To be fair, there have also been many women-empowering moments. But in the sexual affairs department, this year has shown a depressing trend: headline after headline about sexual harassment and assault.
We started the year riding the wave of allegations against Bill Cosby. Then in February, singer Kesha lost a legal battle to detach herself from a contract with Dr. Luke, a man she alleges assaulted her for years. Shortly thereafter, Lady Gaga opened up about her sexual assault ten years prior and performed "’Til It Happens to You" at the Oscars. In June, the now famous Stanford sexual assault case drew the nation's attention on a devastating concrete example of a grave violation. Shortly after, in July, we heard the news of Fox News host Gretchen Carlson, who filed a sexual harassment suit against Fox News head Roger Ailes. Allegations continued to surface until Ailes was ultimately removed from his post. In August, comedian and actress Amy Schumer tragically revealed in her book The Girl with the Lower Back Tattoo that her first sexual experience was one of assault. Then in October came the news that created an avalanche of headlines on the topic enough to bury us for the rest of the year: A tape was released featuring then presidential candidate Donald Trump casually commenting about how as a powerful figure, he could get away with groping women whether they wanted it or not. These were just the high-profile stories.
It may seem as if the United States is heading to hell in a handbasket. But I also find there’s something to be heartened about this year, and that's the mere fact that we're talking about it, that we’re investigating it, and that it’s being demonized.
Because it wasn’t always so.
A few weeks ago at an Atlantic forum, political commentator, professor, and Maya Angelou Presidential Chair Melissa Harris-Perry said she wasn’t surprised that Trump’s words didn’t disqualify him from winning the presidency. As Harris-Perry put it, "since when" have these qualities stopped a president from winning? “I am not even vaguely surprised by the idea that sexual assault would not be a disqualifier for the American presidency,” she said.
I need not spell out for you how past presidents have participated in unethical sexual conduct and gotten away with it. In the past, the exploited women have been largely silenced, discredited, and run through the mud.
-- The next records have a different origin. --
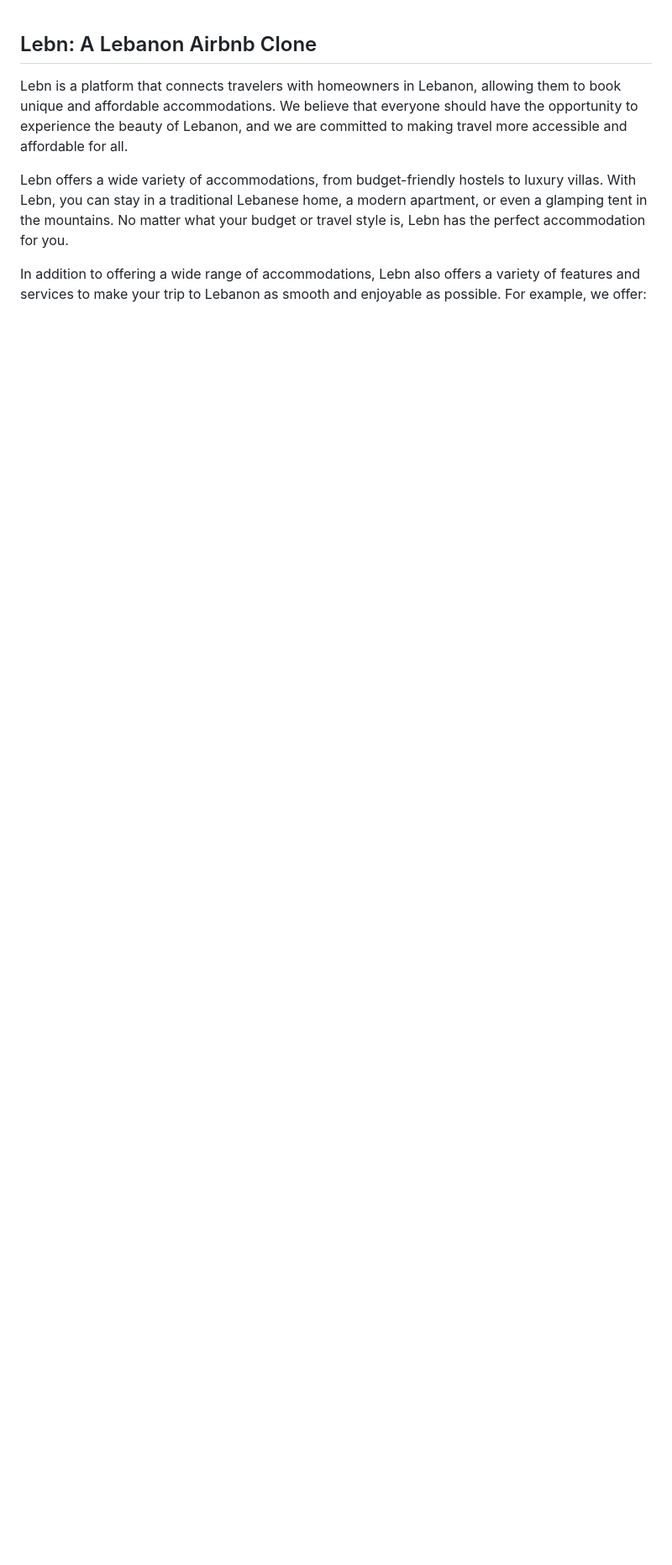
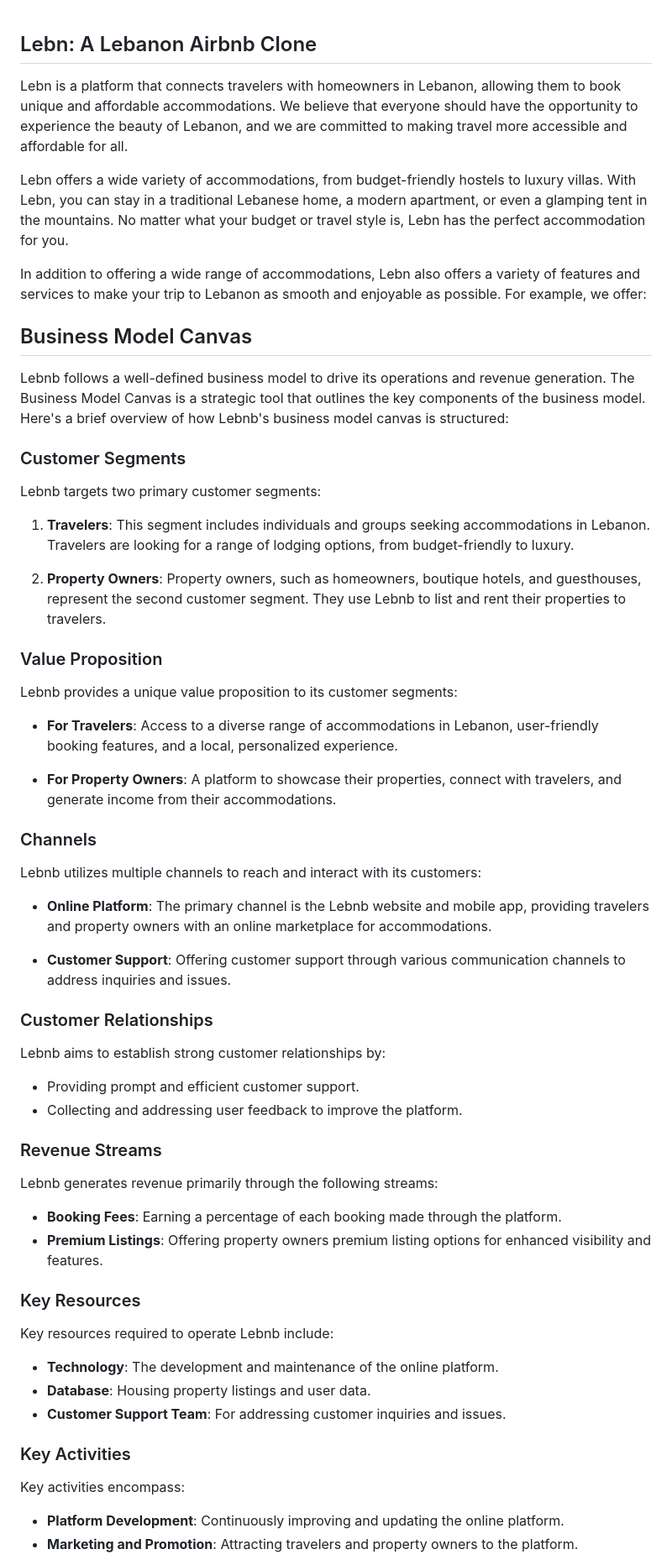
Before and after one commit to Halyoon/LeBnB, a Markdown page: README.md, the part around one of its changes. Shown at 84% size. Rendered like a GitHub page; blank space fills up the shorter version.

```diff
--- a/README.md
+++ b/README.md
@@ -5,3 +5,60 @@ Lebn is a platform that connects travelers with homeowners in Lebanon, allowing
 Lebn offers a wide variety of accommodations, from budget-friendly hostels to luxury villas. With Lebn, you can stay in a traditional Lebanese home, a modern apartment, or even a glamping tent in the mountains. No matter what your budget or travel style is, Lebn has the perfect accommodation for you.
 
 In addition to offering a wide range of accommodations, Lebn also offers a variety of features and services to make your trip to Lebanon as smooth and enjoyable as possible. For example, we offer:
+## Business Model Canvas
+
+Lebnb follows a well-defined business model to drive its operations and revenue generation. The Business Model Canvas is a strategic tool that outlines the key components of the business model. Here's a brief overview of how Lebnb's business model canvas is structured:
+
+### Customer Segments
+
+Lebnb targets two primary customer segments:
+
+1. **Travelers**: This segment includes individuals and groups seeking accommodations in Lebanon. Travelers are looking for a range of lodging options, from budget-friendly to luxury.
+
+2. **Property Owners**: Property owners, such as homeowners, boutique hotels, and guesthouses, represent the second customer segment. They use Lebnb to list and rent their properties to travelers.
+
+### Value Proposition
+
+Lebnb provides a unique value proposition to its customer segments:
+
+- **For Travelers**: Access to a diverse range of accommodations in Lebanon, user-friendly booking features, and a local, personalized experience.
+
+- **For Property Owners**: A platform to showcase their properties, connect with travelers, and generate income from their accommodations.
+
+### Channels
+
+Lebnb utilizes multiple channels to reach and interact with its customers:
+
+- **Online Platform**: The primary channel is the Lebnb website and mobile app, providing travelers and property owners with an online marketplace for accommodations.
+
+- **Customer Support**: Offering customer support through various communication channels to address inquiries and issues.
+
+### Customer Relationships
+
+Lebnb aims to establish strong customer relationships by:
+
+- Providing prompt and efficient customer support.
+- Collecting and addressing user feedback to improve the platform.
+
+### Revenue Streams
+
+Lebnb generates revenue primarily through the following streams:
+
+- **Booking Fees**: Earning a percentage of each booking made through the platform.
+- **Premium Listings**: Offering property owners premium listing options for enhanced visibility and features.
+
+### Key Resources
+
+Key resources required to operate Lebnb include:
+
+- **Technology**: The development and maintenance of the online platform.
+- **Database**: Housing property listings and user data.
+- **Customer Support Team**: For addressing customer inquiries and issues.
+
+### Key Activities
+
+Key activities encompass:
+
+- **Platform Development**: Continuously improving and updating the online platform.
+- **Marketing and Promotion**: Attracting travelers and property owners to the platform.
+
```
Also changed, not shown: other parts of README.md (+17 -0 lines).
We still have a long way to go, but I’m pleased to hear more women speaking up now, and more people taking them seriously. Because the way things stayed in the shadows earlier was not only wrong to those women—it’s the secrecy that allows dangerous behavior to continue.
Patterns of sexual misbehavior are like those of infidelity in general; when they're kept in secret, they have longer shelf lives. As author and cultural commentator Kay Hymowitz pointed out in the 2011 book of collected essays Acculturated, it's a good thing that we in America still have a stigma against infidelity in public figures; it reminds us of the value of fidelity which, intimately related as it is to family stability, is an unquestionable social good.
If the stigma for sexual indiscretion is a good thing, then perhaps this year wasn't a complete bust. Patterns of sexual misbehavior often don't have a chance of stopping until they face consequences. And while the legal consequences can be murky—as the brief sentencing in the Brock Turner case proved—compared to past decades, we've definitely seen shifts in the court of public opinion. In particular, the women at the center of the sexual scandals have had stronger, more amplified voices and greater public support. There are far fewer women whose plights seem brushed under the rug and unheard.
Today, when a beloved a public figure like Bill Cosby receives allegations of assault, yes we go through a momentary period of disbelief, but we also see the alleged victims’ faces on the cover of New York Magazine, and their stories vividly and humanly told inside. In the Stanford sexual assault case this year, the victim "Emily Doe's" published statement went viral. Kesha's battle with Dr. Luke has been met with much public sympathy as well as the support of her fellow artists—Taylor Swift gave Kesha $250,000 to help during this difficult time and Zedd collaborated with her on a song for free.
In other words, while many women at the center of today's sex scandals must still live with the pain of their traumatic experiences, they at least have a greater platform to speak out about what happened to them, and, as I see it, the public is doing a better job of listening.
I’m heartened that more Americans are talking about assault, and that it is receiving greater stigmatization than before. And I hope it continues to. I hope we as a culture double down on the progress we've made. Because, in at least this case, I believe stigma serves a very powerful purpose.
Photo Credit: Evgenia Kohan